According to an unnamed source, he was made group secretary for allegedly taping the practices and sideline signals of rival teams. However, when word was leaked about potentially having cheated against the Jets, he was banned from the group.
"This discredits everything we stand for. What idiot cheats against the Jets? They wound up with a 4-12 record. You could put your cheerleaders on the field and still beat the Jets. What a waste of video equipment," spokesman Gunter Parche, best-known as the man who stabbed Monica Seles in 1992 and got only a two-year suspended sentence, reportedly said.
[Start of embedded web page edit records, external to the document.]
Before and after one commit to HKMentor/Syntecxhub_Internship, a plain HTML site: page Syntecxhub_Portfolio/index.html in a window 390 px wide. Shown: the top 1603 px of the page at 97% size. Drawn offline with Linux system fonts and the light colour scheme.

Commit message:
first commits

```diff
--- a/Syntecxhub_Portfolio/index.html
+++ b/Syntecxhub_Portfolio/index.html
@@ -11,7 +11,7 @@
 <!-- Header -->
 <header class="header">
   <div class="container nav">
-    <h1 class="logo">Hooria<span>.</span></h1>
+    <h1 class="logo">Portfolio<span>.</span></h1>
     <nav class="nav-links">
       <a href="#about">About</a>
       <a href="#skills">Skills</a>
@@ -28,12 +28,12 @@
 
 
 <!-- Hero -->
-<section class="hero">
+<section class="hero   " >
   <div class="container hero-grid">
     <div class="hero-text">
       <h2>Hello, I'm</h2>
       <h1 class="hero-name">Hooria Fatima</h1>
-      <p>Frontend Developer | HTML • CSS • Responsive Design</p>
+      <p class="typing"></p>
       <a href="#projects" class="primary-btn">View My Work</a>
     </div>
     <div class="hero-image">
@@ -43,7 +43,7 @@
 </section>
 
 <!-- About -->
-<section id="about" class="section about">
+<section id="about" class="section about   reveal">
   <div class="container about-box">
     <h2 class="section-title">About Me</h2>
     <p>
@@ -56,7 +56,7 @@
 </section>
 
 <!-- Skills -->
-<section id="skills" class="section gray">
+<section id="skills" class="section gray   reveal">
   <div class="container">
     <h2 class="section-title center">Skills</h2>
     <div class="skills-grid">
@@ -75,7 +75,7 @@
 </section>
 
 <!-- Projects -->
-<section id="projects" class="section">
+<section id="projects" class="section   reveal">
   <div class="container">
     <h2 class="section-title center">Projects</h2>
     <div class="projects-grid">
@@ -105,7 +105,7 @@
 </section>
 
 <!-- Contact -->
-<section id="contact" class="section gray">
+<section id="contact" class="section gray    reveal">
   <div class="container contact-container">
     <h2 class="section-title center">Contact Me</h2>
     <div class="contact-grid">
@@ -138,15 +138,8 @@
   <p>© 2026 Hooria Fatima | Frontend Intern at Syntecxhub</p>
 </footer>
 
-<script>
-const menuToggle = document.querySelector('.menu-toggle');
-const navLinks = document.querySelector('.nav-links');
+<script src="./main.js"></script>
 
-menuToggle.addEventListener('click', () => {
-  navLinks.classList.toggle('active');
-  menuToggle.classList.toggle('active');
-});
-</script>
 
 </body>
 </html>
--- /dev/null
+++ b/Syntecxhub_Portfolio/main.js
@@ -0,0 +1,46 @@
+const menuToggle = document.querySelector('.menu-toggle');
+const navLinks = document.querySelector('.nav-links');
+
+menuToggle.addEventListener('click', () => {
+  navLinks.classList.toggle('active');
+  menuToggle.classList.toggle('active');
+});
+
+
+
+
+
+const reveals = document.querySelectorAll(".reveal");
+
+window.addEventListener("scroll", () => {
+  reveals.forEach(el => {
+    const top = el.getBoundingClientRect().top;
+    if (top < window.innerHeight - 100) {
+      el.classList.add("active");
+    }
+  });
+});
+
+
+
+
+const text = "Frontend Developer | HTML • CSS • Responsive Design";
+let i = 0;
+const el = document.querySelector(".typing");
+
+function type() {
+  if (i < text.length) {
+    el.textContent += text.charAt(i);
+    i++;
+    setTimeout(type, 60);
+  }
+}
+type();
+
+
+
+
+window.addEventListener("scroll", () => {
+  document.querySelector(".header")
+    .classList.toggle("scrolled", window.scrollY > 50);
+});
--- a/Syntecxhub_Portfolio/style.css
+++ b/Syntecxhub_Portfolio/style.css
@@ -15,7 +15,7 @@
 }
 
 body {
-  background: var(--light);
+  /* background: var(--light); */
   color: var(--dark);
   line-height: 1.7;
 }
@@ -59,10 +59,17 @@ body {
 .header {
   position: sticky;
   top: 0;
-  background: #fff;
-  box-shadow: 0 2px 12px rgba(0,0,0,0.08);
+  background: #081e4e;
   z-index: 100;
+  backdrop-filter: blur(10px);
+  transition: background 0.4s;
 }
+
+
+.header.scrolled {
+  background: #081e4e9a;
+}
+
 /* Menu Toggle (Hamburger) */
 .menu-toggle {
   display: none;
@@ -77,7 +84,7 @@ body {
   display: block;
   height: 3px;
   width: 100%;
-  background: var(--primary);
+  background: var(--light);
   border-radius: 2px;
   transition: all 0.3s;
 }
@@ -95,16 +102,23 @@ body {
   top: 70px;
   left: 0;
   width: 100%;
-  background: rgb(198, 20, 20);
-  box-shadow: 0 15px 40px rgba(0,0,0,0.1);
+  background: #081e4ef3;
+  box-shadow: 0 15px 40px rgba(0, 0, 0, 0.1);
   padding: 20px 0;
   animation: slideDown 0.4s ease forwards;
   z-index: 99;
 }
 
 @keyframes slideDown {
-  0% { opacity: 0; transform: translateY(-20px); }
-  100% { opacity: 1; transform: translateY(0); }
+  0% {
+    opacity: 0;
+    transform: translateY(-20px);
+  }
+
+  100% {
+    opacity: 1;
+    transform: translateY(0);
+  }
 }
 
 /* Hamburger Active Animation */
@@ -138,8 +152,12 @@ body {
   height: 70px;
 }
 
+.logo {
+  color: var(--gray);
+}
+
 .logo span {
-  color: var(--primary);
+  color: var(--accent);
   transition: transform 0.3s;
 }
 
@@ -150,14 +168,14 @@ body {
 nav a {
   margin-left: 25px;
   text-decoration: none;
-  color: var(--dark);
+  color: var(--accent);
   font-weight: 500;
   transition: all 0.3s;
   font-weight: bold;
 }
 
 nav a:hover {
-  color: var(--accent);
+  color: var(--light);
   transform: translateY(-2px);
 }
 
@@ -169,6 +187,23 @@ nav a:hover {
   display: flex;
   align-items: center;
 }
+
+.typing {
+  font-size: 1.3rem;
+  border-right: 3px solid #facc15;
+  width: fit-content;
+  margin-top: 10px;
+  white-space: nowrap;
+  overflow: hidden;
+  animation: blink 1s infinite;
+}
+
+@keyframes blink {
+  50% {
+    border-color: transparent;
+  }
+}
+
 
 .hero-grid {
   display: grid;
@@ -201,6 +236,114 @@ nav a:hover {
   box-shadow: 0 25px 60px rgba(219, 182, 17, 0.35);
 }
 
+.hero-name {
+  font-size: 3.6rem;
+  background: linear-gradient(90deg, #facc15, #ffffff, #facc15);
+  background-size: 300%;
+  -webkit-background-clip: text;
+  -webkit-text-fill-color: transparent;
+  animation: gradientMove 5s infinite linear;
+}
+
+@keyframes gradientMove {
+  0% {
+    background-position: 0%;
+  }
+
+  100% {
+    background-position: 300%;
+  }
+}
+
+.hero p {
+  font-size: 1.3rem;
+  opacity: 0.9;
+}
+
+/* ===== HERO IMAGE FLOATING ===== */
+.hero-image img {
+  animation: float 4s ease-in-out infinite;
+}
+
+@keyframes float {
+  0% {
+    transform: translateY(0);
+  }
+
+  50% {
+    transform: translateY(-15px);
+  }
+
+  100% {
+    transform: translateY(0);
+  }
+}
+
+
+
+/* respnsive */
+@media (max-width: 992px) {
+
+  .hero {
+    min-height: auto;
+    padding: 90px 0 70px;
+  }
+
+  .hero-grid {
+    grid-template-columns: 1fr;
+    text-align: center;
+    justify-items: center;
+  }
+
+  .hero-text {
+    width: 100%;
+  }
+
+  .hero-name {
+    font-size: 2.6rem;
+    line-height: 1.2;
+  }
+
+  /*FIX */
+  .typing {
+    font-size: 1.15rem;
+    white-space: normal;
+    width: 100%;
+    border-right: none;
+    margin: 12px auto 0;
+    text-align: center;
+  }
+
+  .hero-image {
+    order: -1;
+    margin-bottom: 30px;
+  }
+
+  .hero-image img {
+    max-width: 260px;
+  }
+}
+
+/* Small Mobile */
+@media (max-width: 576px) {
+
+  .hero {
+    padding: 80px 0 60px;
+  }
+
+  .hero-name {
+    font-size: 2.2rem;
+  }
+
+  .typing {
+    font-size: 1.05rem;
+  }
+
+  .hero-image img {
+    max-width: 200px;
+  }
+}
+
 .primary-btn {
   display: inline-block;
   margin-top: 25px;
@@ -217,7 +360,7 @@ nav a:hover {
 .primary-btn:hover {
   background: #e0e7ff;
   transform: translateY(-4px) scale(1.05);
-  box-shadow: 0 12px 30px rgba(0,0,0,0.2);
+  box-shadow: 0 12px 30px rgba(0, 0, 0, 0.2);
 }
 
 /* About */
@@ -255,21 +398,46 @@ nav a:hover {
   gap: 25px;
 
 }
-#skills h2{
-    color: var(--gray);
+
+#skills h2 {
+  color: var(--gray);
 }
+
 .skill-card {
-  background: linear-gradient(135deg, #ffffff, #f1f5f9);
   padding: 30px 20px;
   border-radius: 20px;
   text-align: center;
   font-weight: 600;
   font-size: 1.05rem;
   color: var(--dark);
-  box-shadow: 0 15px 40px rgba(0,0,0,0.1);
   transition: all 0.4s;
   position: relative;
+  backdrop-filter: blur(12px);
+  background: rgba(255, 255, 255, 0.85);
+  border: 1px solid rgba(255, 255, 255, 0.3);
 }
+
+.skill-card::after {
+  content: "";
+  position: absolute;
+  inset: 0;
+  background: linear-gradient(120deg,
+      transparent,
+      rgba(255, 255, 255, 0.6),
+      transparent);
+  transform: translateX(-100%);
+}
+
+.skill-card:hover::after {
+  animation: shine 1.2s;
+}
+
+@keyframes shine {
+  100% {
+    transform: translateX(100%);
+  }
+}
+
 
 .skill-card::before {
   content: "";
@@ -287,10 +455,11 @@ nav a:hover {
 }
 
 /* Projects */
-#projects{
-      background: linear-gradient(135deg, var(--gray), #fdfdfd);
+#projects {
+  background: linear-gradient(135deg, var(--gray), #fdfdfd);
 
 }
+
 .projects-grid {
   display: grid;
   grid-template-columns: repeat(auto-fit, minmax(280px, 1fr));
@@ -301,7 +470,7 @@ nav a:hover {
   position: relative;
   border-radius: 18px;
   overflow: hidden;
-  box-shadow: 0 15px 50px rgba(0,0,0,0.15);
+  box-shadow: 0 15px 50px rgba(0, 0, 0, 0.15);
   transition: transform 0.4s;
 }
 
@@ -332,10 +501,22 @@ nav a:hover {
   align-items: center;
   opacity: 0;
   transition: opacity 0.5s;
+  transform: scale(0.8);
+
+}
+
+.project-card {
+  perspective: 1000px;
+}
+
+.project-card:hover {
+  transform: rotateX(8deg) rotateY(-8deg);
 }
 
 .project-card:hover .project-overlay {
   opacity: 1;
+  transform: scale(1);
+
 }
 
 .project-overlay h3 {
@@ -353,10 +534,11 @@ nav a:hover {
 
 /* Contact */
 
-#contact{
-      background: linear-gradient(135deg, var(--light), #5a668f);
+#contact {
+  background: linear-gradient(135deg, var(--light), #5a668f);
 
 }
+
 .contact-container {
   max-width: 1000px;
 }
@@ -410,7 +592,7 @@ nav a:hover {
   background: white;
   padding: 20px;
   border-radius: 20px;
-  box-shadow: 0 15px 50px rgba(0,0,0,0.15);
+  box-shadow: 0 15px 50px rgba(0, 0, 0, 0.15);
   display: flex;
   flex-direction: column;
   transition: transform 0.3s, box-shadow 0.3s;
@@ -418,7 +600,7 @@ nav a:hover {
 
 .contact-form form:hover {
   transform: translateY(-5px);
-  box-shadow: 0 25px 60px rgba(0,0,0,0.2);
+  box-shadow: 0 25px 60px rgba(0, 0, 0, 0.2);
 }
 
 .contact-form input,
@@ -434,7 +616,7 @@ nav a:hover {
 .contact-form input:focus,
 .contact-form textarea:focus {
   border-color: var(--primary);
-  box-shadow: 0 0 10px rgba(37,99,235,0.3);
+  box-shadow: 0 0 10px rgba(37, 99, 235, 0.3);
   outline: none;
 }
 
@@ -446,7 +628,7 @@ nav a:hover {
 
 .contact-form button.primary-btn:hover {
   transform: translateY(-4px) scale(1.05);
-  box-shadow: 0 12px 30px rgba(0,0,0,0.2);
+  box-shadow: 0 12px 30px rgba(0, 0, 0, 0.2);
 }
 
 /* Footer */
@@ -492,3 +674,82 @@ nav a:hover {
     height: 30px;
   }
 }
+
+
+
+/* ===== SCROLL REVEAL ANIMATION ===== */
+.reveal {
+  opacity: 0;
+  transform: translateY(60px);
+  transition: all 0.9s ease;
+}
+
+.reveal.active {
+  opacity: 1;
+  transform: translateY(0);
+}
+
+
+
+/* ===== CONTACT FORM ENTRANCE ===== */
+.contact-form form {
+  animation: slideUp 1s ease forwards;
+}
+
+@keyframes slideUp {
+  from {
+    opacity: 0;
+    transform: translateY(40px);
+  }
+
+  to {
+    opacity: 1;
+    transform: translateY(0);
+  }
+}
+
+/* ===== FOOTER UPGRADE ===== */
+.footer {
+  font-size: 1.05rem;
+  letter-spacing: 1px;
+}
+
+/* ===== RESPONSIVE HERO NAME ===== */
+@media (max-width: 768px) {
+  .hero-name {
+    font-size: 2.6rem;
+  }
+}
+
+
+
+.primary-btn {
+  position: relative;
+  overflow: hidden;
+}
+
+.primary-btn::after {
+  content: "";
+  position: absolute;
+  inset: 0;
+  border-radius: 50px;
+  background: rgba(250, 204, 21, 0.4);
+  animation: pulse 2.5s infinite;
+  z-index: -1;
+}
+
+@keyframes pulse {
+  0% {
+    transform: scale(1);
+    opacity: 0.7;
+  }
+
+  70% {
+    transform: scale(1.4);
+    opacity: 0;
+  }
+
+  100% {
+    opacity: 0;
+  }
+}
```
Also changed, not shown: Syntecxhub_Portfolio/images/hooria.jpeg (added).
As all sports fans know, cheating has, of late, taken center stage in the media and has even found its way to the halls of Congress. Allegations swarm around Barry Bonds like scalpers to a championship game that he took illegal substances for years prior to besting Hank Aaron's long-held home run record. Roger Clemens had to defend himself before the likes of Rep. Henry Waxman and others at a congressional hearing; only a few years earlier, Mark McGwire, Sammy Sosa and Rafael Palmeiro had to do the same thing.
Such conduct isn't limited to football or baseball either. There's sprinter Marion Jones in the big house for a few more months after lying to the Grand Jury about her steroid use. Even the quasi-sport known as golf has had its doping scandals.
As is evident in "Patriot-gate" it isn't always about drugs. Who can forget the now heart-wrenching plea "Say it ain't so, Joe" about the allegations that Shoeless Joe Jackson and other Chicago White Sox teammates threw the 1919 World Series. (They were acquitted.)
According to the LPC they take no position on the issue of drug use, videotaping and the throwing of games. Their primary issue and the reason they removed Belichick from their roster is that if you're going to go to the trouble of doing something unethical or underhanded to beat your opponent at least make it worth the trouble.
"Belichick wasn't a very good secretary anyway," another member said, speaking only on the promise of anonymity. "He didn't take very good notes and left meetings early if he was in a foul mood--which was a lot."
Rumor has it that Bonds, late of the SF Giants and currently unsigned, might be invited to take Belichick's old job. If he can lose the bad attitude.